"I still sell vehicles. I watch numbers a lot and negotiate with the banks on property. But primarily I study the numbers. I spend most of my time with my daughter in the GM store. I have a pretty strong background, and I've seen a lot of things so I have my answers if they have a question," he said.
The automotive industry isn't the only thing the Robinson family has done together. Basketball is still a significant part of their lives.
"We're big basketball fans. I've coached for 20 years," said Robinson, who currently coaches for Wheeling Central Catholic High School and also coached for Mount de Chantal Visitation Academy. "We go to the WVU home ball games, and we go to a lot of away games, too. (WVU Head Men's Basketball Coach Bob) Huggins and I have been friends forever," he said. Robinson says what he loves most about the basketball games is the fact that people of all ages come together for their common love of the game, the team and the University.
Robinson has been honored throughout his professional career, including being listed as a Who's Who in West Virginia Business (2008), a list established by The State Journal as a way to tell the stories about people who bring strength and vitality to communities across the state of West Virginia through their entrepreneurship and leadership. In 2009, he received the YMCA Light of the Valley Award, meant to honor someone whose life reflects their contributions and dedication to the quality of life for youth and families in the community. He was also named a Time magazine quality dealer in 2000.
He has served in several leadership capacities including at Bethany College, the Wheeling YMCA and the Community Foundation for the Ohio Valley. He's served on the boards of directors for local banks and as Elder of three different Presbyterian churches. He has been a member of the Wheels Club since the late 1970s, is a lifetime member of the WVU Alumni Association and is also a member of the Mountaineer Athletic Club. He has served as the New Martinsville Parks and Recreation Commission Chairman, and served for one term as President of the West Virginia Automobile and Truck Dealers Association.
"That's a great group of people who were instrumental in expanding my professional life," he said. "The professionalism of the group helped me tremendously as I went through my career."
Robinson's time at West Virginia University also helped shape his 40-plus year career in the automotive industry. It shaped his personal life as well, by meeting his wife Anne at WVU.
"I was a first generation student on either side of the family to go to WVU. In those days, I grew up in a great small town, Harrisville W.Va. It was a great environment to grow up in, about 1,800 people," he said of his hometown. "Morgantown was a long way away and very intimidating for me. I had ventured out of the state some but I had only been to Morgantown once.

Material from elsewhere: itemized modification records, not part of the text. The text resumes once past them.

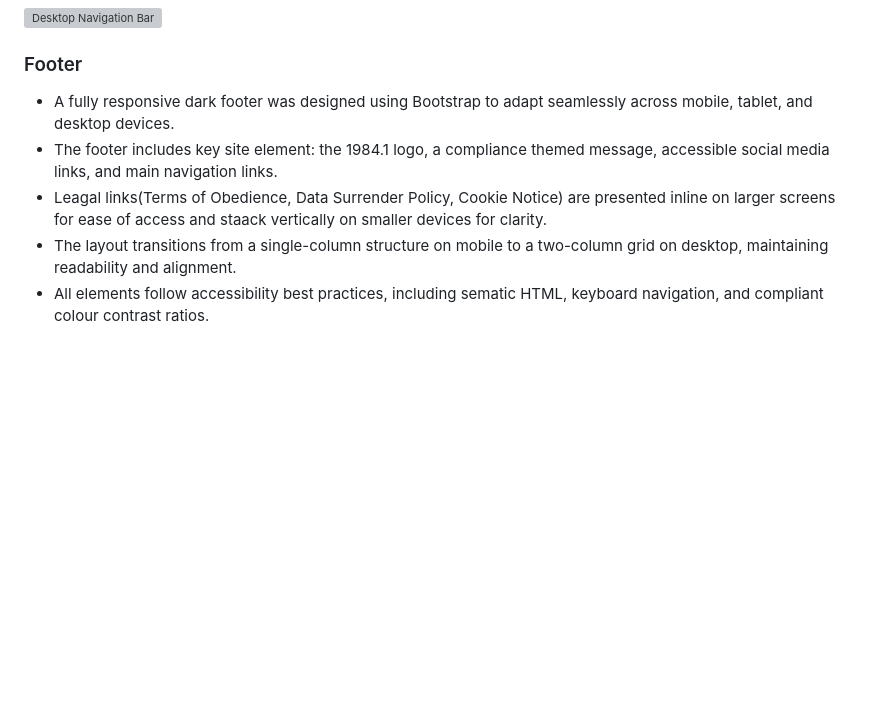
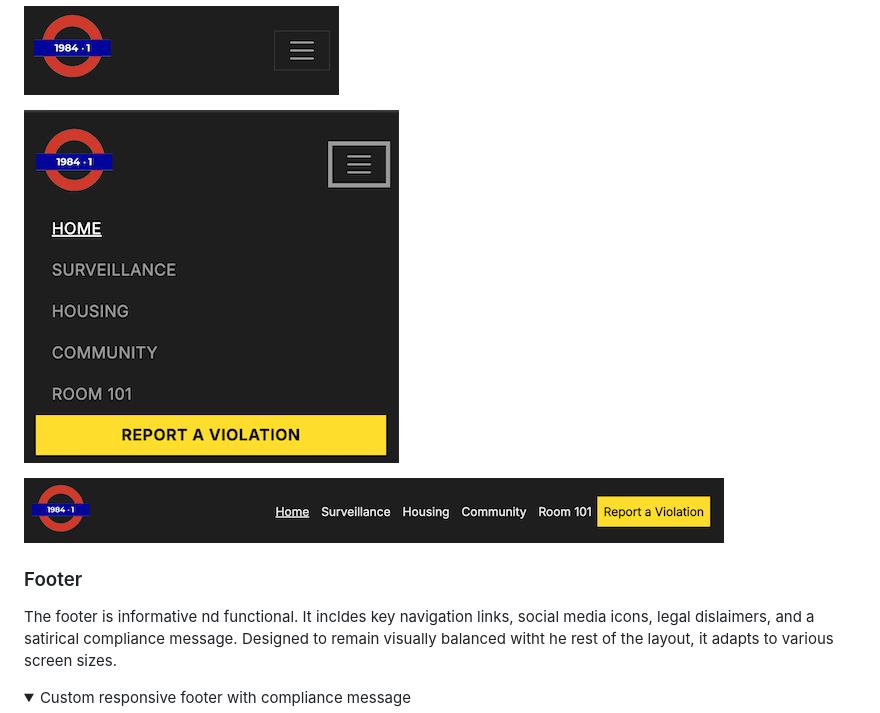
Before and after one commit to creatvie-introvert/1984-1, a Markdown page: README.md, the part around the change printed below. Drawn GitHub-style; pictures changed too: docs/mobile-navbar-open.png (added); folded sections open; blank space fills up the shorter version; grey boxes are pictures that could not be loaded.

```diff
--- a/README.md
+++ b/README.md
@@ -171,11 +173,13 @@ The site is designed for users who want a thought-provoking yet entertaining way
 
-![Desktop Navigation Bar](assets/docs/desktop-navbar.png)
+![Mobile Navigation Bar Closed](docs/mobile-navbar.png)
+
+![Mobile Navigation Bar Open](docs/mobile-navbar-open.png)
+
+![Desktop Navigation Bar Open](docs/desktop-navbar.png)
 </details>
 
 ### Footer
-- A fully responsive dark footer was designed using Bootstrap to adapt seamlessly across mobile, tablet, and desktop devices.
-- The footer includes key site element: the 1984.1 logo, a compliance themed message, accessible social media links, and main navigation links.
-- Leagal links(Terms of Obedience, Data Surrender Policy, Cookie Notice) are presented inline on larger screens for ease of access and staack vertically on smaller devices for clarity.
-- The layout transitions from a single-column structure on mobile to a two-column grid on desktop, maintaining readability and alignment.
-- All elements follow accessibility best practices, including sematic HTML, keyboard navigation, and compliant colour contrast ratios.
+The footer is informative nd functional. It incldes key navigation links, social media icons, legal dislaimers, and a satirical compliance message. Designed to remain visually balanced witht he rest of the layout, it adapts to various screen sizes.
+<details>
+<summary>Custom responsive footer with compliance message</summary>
 
```
Also changed, not shown: other parts of README.md (+12 -18 lines), docs/desktop-site.png (added), docs/mobile-site.png (added), docs/tablet-site.png (added).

But I was very social at WVU and wanted to meet people. Great adventure — it expanded my world," Robinson said.
"What I loved was that you all start out as freshmen and everyone's equal. It didn't matter who you were, but who you were going to be. There were no limits; you could be whatever you wanted to be."
Setting goals and sticking to them has been a vital strategy to Robinson's success over the years.
"The thing that has helped me a lot was that I wrote down my dreams and when I wanted to accomplish them. For the most part, I have lived those dreams. Write down big dreams and then go live them. Don't short yourself," he said.
"There are two things that are important. The first is a strong work ethic. The other one is understanding people and being able to communicate," he said. "You can make a lot of mistakes when you're young and correct them. But if you don't love your fellow man, can't communicate, aren't sincere — you're going to have a difficult time. But if you're real and a hard worker, I think that there are no limits."